Incidentally, I noticed today that Bloomberg seemed to be running an OSTK ad about every 15 minutes. I'll admit I don't watch much TV outside market hours and have no idea whether this is reflective of overall advertising trends, but this limited datapoint suggests that Byrne may have turned the "marketing expense"spigot back on.

One of the things I agree with Cramer about is that word-of-mouth no longer cuts it online. Building and maintaining an online business is requiring ongoing advertising dollars.

bob obrien said...

Huh? Misrepresenting myself on conference calls? When did I do that?

Specifically?

Point to the area of the transcript for us all where I misrepresented myself.

Or did you just make that up?

The funny thing is, how does anyone even know if that was "me?" Versus a stand-in, or a buddy, or one of my helpers, or Bob 2, 3 or 4?

You don't.

You don't know if the video shadow was me or the camera man or a 45 year old Vietnamese woman or the cab driver. You don't know how much my voice was altered on the call or the video, or even if it was "mine." You don't even know if there's one or three or twenty people who collectively are "Bob".

In short, you know nothing.

At least I know what I don't know.

Jeff, babe, I'll break it to you gently - figure it out. There is no Bob O'Brien. It is a nom de plume. I/we could be posting from New York or Vegas or Texas or Vancouver or Acapulco or Turks and Caicos or Tokyo. The part you are having difficulty with is that Bob O'Brien is nothing more than a virtual representation, a silhouette of a person who is taking on the bad guys.

Your problem with the threats about fine lines and all is that there is no person to threaten, and in fact that you are dealing with a swarm, and it is hard to intimidate a swarm. "I'm" one of them. I would have thought that was obvious by now. Do you believe that the websites are created by one person? That the documents and charts and graphs and all are one man/woman? That "I" know how to do everything from analyze REITs to write editorials to program HTML to write elaborate calculators?

Truly?

Figure it out. Bob O'Brien is nothing more than an AKA for a swarm of folks who are on to the hedge fund/manipulation scam and are doing something about it.

This isn't hard to get. And the only people that have anything to fear or should feel threatened in any way are those that are doing the manipulating.
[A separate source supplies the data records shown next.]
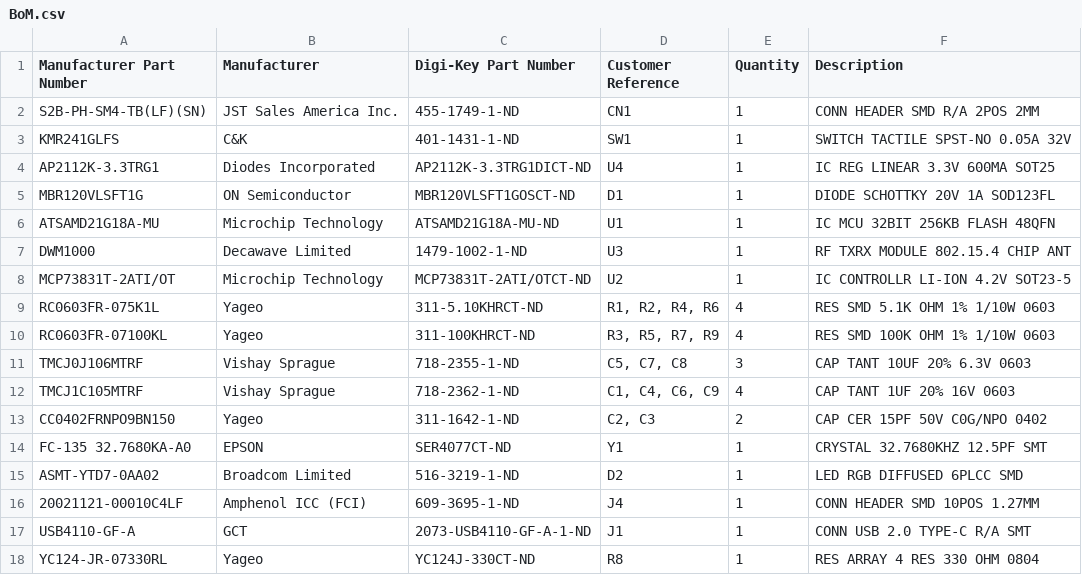
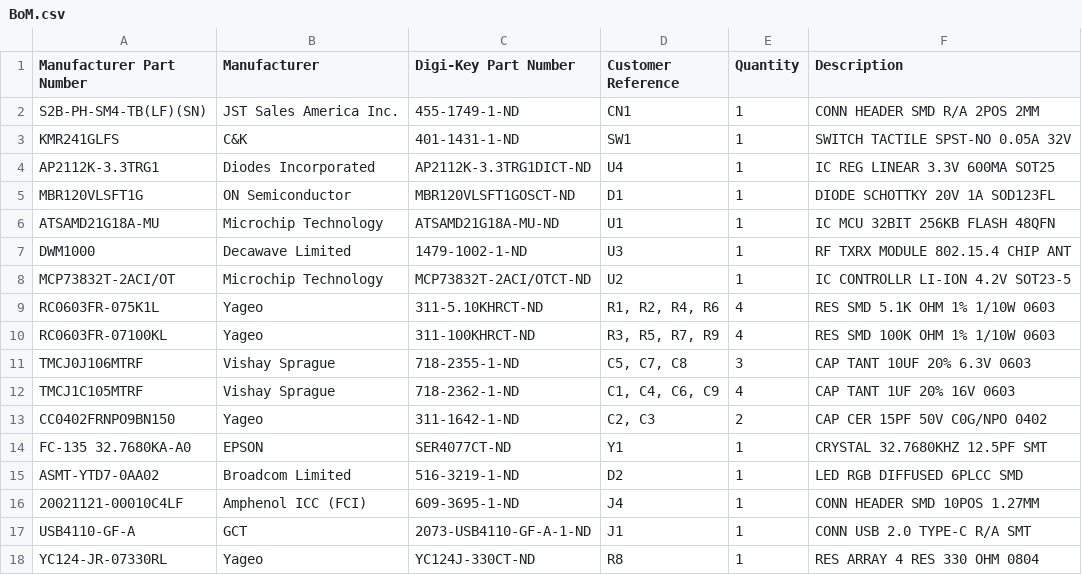
Before and after one commit to prototyping-corner/UWB-Feather, a CSV file: hardware/BoM.csv, drawn as a sheet.

Commit message:
Updated U2 BoM item

```diff
--- a/hardware/BoM.csv
+++ b/hardware/BoM.csv
@@ -7,3 +7,3 @@
 "DWM1000","Decawave Limited","1479-1002-1-ND","U3","1","RF TXRX MODULE 802.15.4 CHIP ANT"
-"MCP73831T-2ATI/OT","Microchip Technology","MCP73831T-2ATI/OTCT-ND","U2","1","IC CONTROLLR LI-ION 4.2V SOT23-5"
+"MCP73832T-2ACI/OT","Microchip Technology","MCP73832T-2ACI/OTCT-ND","U2","1","IC CONTROLLR LI-ION 4.2V SOT23-5"
 "RC0603FR-075K1L","Yageo","311-5.10KHRCT-ND","R1, R2, R4, R6","4","RES SMD 5.1K OHM 1% 1/10W 0603"
```
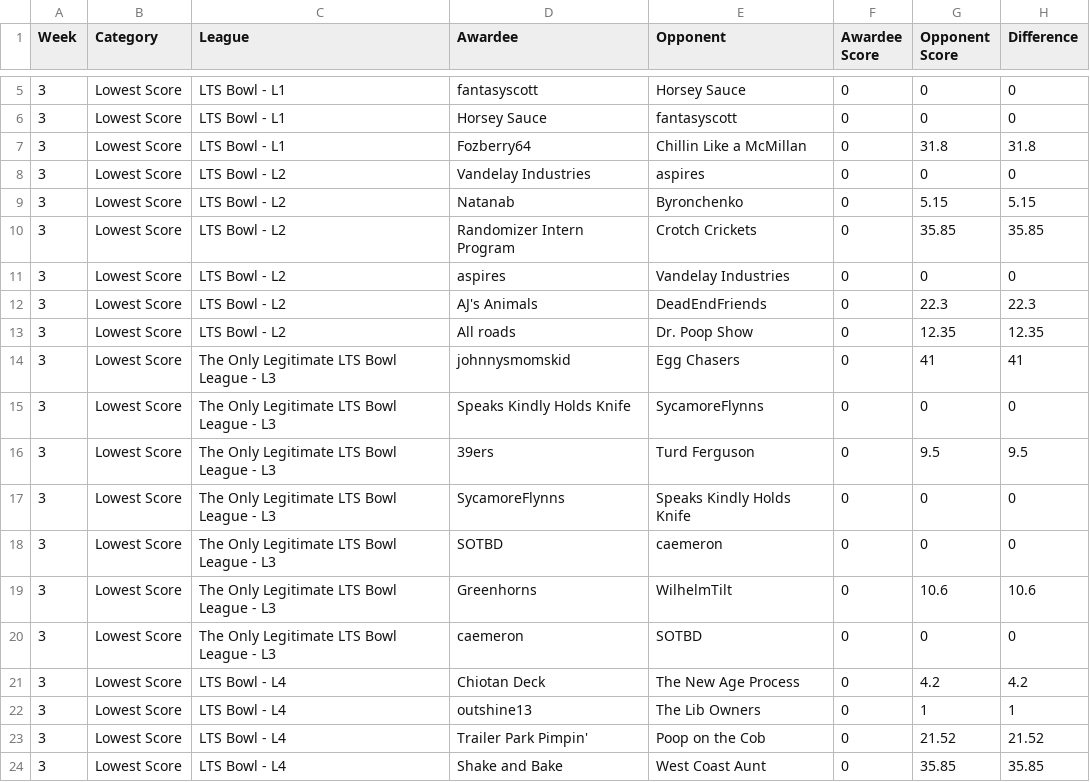
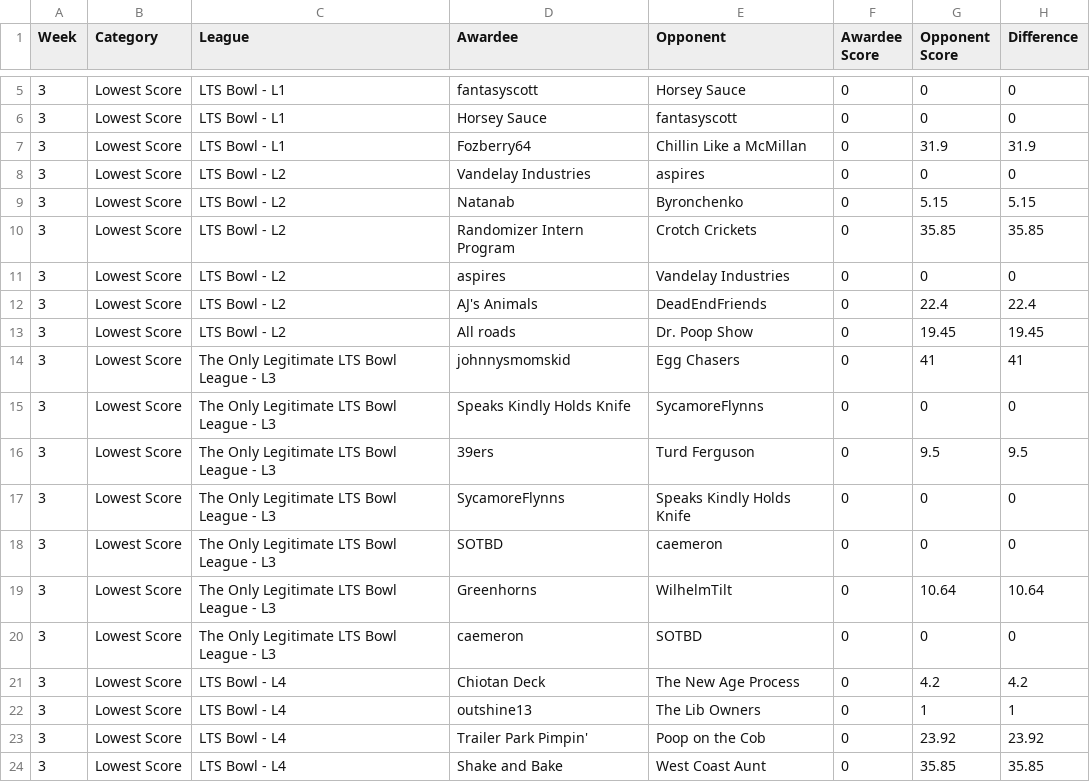
Before and after one commit to matthewdwood82/LTS-Bowl-2026, a CSV file: dat/df_weekly.csv, drawn as a sheet; only a part is shown, gaps mark what is left out.

```diff
--- a/dat/df_weekly.csv
+++ b/dat/df_weekly.csv
@@ -6,3 +6,3 @@ Week,Category,League,Awardee,Opponent,Awardee Score,Opponent Score,Difference
 3,Lowest Score,LTS Bowl - L1,Horsey Sauce,fantasyscott,0,0,0
-3,Lowest Score,LTS Bowl - L1,Fozberry64,Chillin Like a McMillan,0,31.8,31.8
+3,Lowest Score,LTS Bowl - L1,Fozberry64,Chillin Like a McMillan,0,31.9,31.9
 3,Lowest Score,LTS Bowl - L2,Vandelay Industries,aspires,0,0,0
@@ -11,4 +11,4 @@ Week,Category,League,Awardee,Opponent,Awardee Score,Opponent Score,Difference
 3,Lowest Score,LTS Bowl - L2,aspires,Vandelay Industries,0,0,0
-3,Lowest Score,LTS Bowl - L2,AJ's Animals ,DeadEndFriends,0,22.3,22.3
-3,Lowest Score,LTS Bowl - L2,All roads,Dr. Poop Show,0,12.35,12.35
+3,Lowest Score,LTS Bowl - L2,AJ's Animals ,DeadEndFriends,0,22.4,22.4
+3,Lowest Score,LTS Bowl - L2,All roads,Dr. Poop Show,0,19.45,19.45
 3,Lowest Score,The Only Legitimate LTS Bowl League - L3,johnnysmomskid,Egg Chasers,0,41,41
@@ -18,3 +18,3 @@ Week,Category,League,Awardee,Opponent,Awardee Score,Opponent Score,Difference
 3,Lowest Score,The Only Legitimate LTS Bowl League - L3,SOTBD,caemeron,0,0,0
-3,Lowest Score,The Only Legitimate LTS Bowl League - L3,Greenhorns,WilhelmTilt,0,10.6,10.6
+3,Lowest Score,The Only Legitimate LTS Bowl League - L3,Greenhorns,WilhelmTilt,0,10.64,10.64
 3,Lowest Score,The Only Legitimate LTS Bowl League - L3,caemeron,SOTBD,0,0,0
@@ -22,3 +22,3 @@ Week,Category,League,Awardee,Opponent,Awardee Score,Opponent Score,Difference
 3,Lowest Score,LTS Bowl - L4,outshine13,The Lib Owners,0,1,1
-3,Lowest Score,LTS Bowl - L4,Trailer Park Pimpin',Poop on the Cob,0,21.52,21.52
+3,Lowest Score,LTS Bowl - L4,Trailer Park Pimpin',Poop on the Cob,0,23.92,23.92
 3,Lowest Score,LTS Bowl - L4,Shake and Bake,West Coast Aunt,0,35.85,35.85
```
Also changed, not shown: dat/df_scores.csv, dat/df_survived.csv, 1 other file.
They will get their full legal just reward, I/we can assure you. And that apparently makes the bad guys uncomfortable.

It should.

It's designed to.

And it is wonderful to see that it is working.

So save the threatening pseudo-legal banter and the veiled threats. If Marc doesn't want his address up, guess what? Remove it from the search engines. Duh.

This isn't rocket science.

Let's not make it harder than it has to be.

mfairview said...

Yes indeedy, Jeff writes two more slams on OSTK in my absence. Surprise! Not... In case anyone doesn't know, he's short OSTK.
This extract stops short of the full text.